Yoram Schweitzer, who heads the program on Terrorism and Low Intensity Conflict at the Institute for National Security Studies in Tel Aviv, said ISIS took a decision to strike European targets as far back as 2014.
“This is not necessarily linked to their current circumstances.
It has been their basic strategy, to train Western operatives for attacks on the West, including in Europe,” he said. Schweitzer said the preliminary information presented by media reports from Nice did not provide a full enough picture that could answer the question of whether the terrorist was “directly activated by ISIS. If he was a lone wolf, it means he was not linked to ISIS’s campaign,” he said. “If we find signs of an activation, it becomes a different matter,” he added.
Should the latest attack spark civil conflict in France between the far Right and the Muslim community, as the head of France’s domestic intelligence agency warned might happen recently, such a development would play into the hands of ISIS, Schweitzer cautioned.

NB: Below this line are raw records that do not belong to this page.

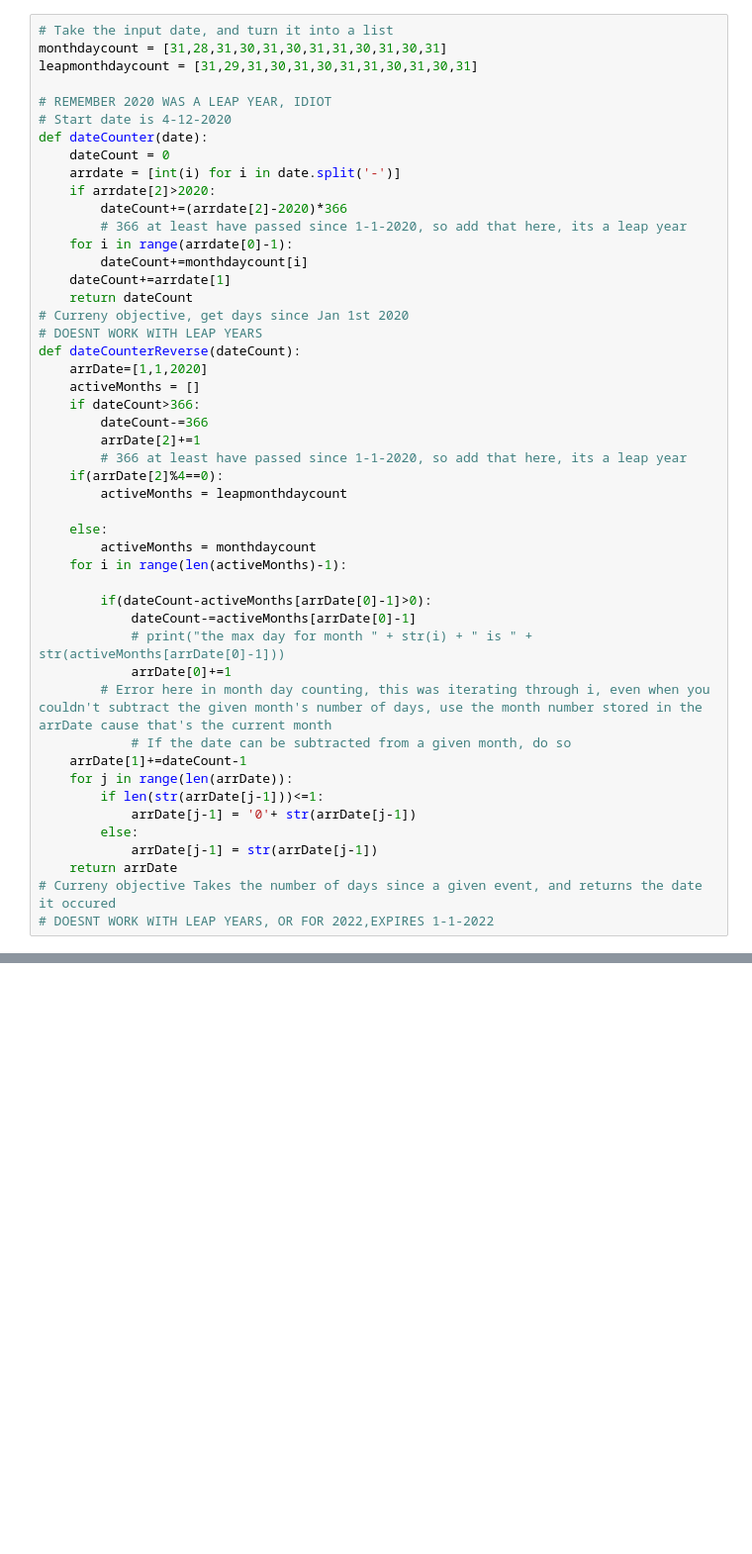
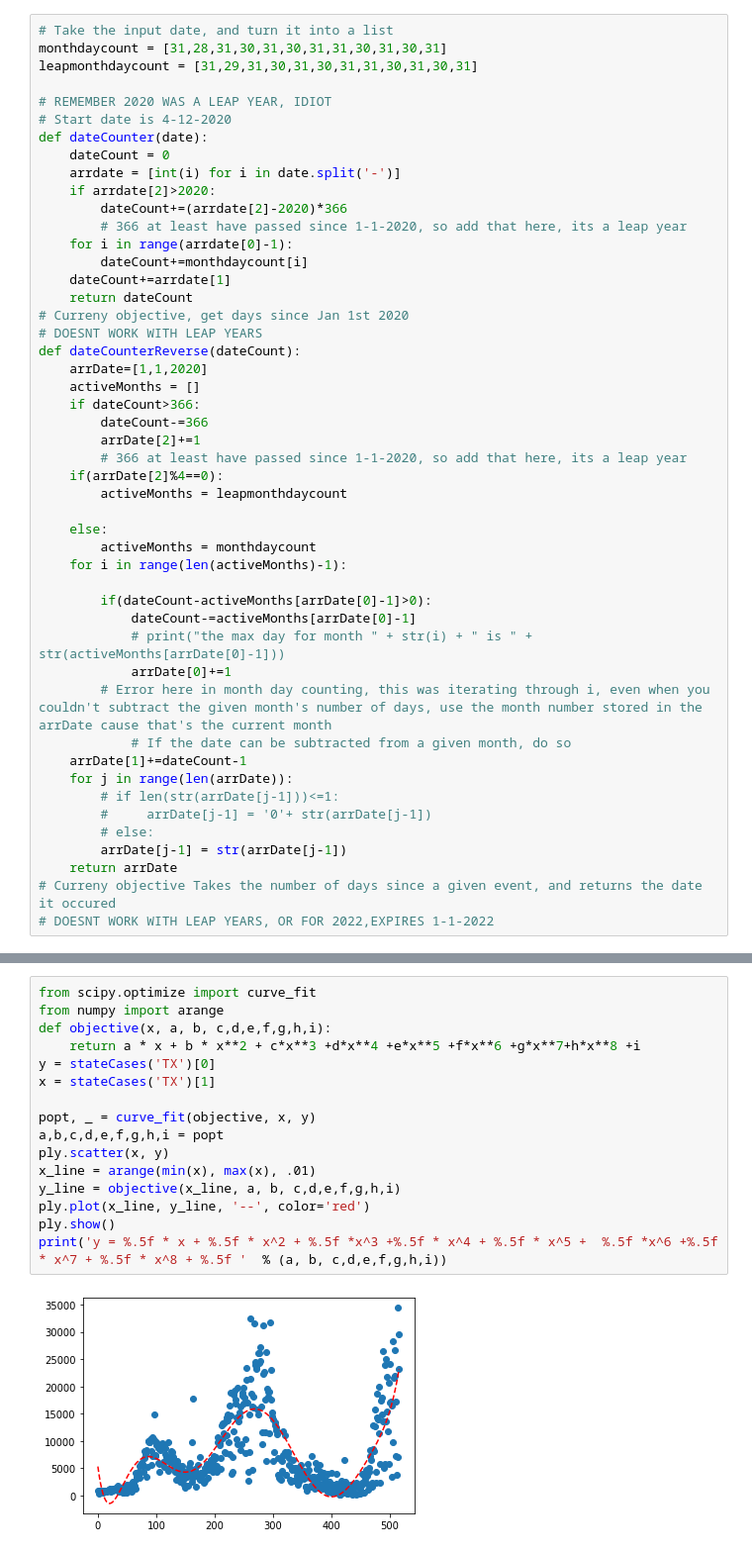
Before and after one commit to Azal-Amer/DataScienceTutorial, a Jupyter notebook: PandasCovidStateTracking/main.ipynb, the cells around one changed output, grey strips where cells are left out. Shown at 99% size. Cells and saved outputs as stored; diff of their text form; blank space fills up the shorter version.

```diff
--- a/PandasCovidStateTracking/main.ipynb
+++ b/PandasCovidStateTracking/main.ipynb
@@ -67,10 +39,10 @@ def dateCounterReverse(dateCount):
             # If the date can be subtracted from a given month, do so
     arrDate[1]+=dateCount-1
     for j in range(len(arrDate)):
-        if len(str(arrDate[j-1]))<=1:
-            arrDate[j-1] = '0'+ str(arrDate[j-1])
-        else:
-            arrDate[j-1] = str(arrDate[j-1])
+        # if len(str(arrDate[j-1]))<=1:
+        #     arrDate[j-1] = '0'+ str(arrDate[j-1])
+        # else:
+        arrDate[j-1] = str(arrDate[j-1])
     return arrDate
 # Curreny objective Takes the number of days since a given event, and returns the date it occured
 # DOESNT WORK WITH LEAP YEARS, OR FOR 2022,EXPIRES 1-1-2022
@@ -116,0 +93,18 @@ ply.plot(texasCases[0:512])
+# %%
+from scipy.optimize import curve_fit
+from numpy import arange
+def objective(x, a, b, c,d,e,f,g,h,i):
+	return a * x + b * x**2 + c*x**3 +d*x**4 +e*x**5 +f*x**6 +g*x**7+h*x**8 +i
+y = stateCases('TX')[0]
+x = stateCases('TX')[1]
+
+popt, _ = curve_fit(objective, x, y)
+a,b,c,d,e,f,g,h,i = popt
+ply.scatter(x, y)
+x_line = arange(min(x), max(x), .01)
+y_line = objective(x_line, a, b, c,d,e,f,g,h,i)
+ply.plot(x_line, y_line, '--', color='red')
+ply.show()
+print('y = %.5f * x + %.5f * x^2 + %.5f *x^3 +%.5f * x^4 + %.5f * x^5 +  %.5f *x^6 +%.5f * x^7 + %.5f * x^8 + %.5f '  % (a, b, c,d,e,f,g,h,i))
+# %% [output]
+[figure, added]
```
Also changed, not shown: parts of 10 cells of this notebook, 3 other files.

“The lone wolves and cells who carry out these acts have a goal of turning the whole of society against the Muslim community in France and in Europe... this is a response that will play into the hands of the Islamic State. The response should take the form of focused action against those who commit these acts, and not target the whole Muslim community, which would lead to more ISIS recruits,” he argued.
European security and intelligence services are learning how to fight the war against terrorism, Schweitzer added.
Away from the headlines, many terrorist plots in Europe have been thwarted, and many suspects are being arrested, Schweitzer said. “The Europeans are training intelligence investigators, carrying out arrests, and launching investigations.
The number of potential suspects there is very big. ISIS, like al-Qaida before it, is determined to wear out the security forces.
France is shaking off the rust and going into this challenge,” Schweitzer said.
The large numbers of casualties in the Nice attack can be explained by the element of surprise, which was caused by the “monstrous size” of the truck used in the attack, Schweitzer added.
“This is a tourist area, and it was not prepared. It is hard to prepare for such a surprise. I am surprised police were able to fire on the terrorist when they did,” he said.
Maj.-Gen. (res.) Yaakov Amidror, former national security adviser to Prime Minister Benjamin Netanyahu and a senior fellow at the Begin-Sadat Center for Strategic Studies, said it is too soon to draw conclusions on whether the attack was organized or not.
“It is not yet clear if this was a lone attacker, who pulled off a large-scale attack, or if he was sent by an organization that armed him, and built up his ability to strike,” Amidror said.
“For lone attackers, there is no solution,” he added.
“The only answer is to place weapons in the hands of good people who can respond. That is our solution in Israel,” Amidror said.. “Lone attackers do not create intelligence. If a person wakes up and decides to kill, there is no intelligence on this.
The only rapid response can be on the ground, by armed people.”
If an organized cell is behind the attack, and it took its time getting weapons, “then that’s a different kind of problem,” Amidror said.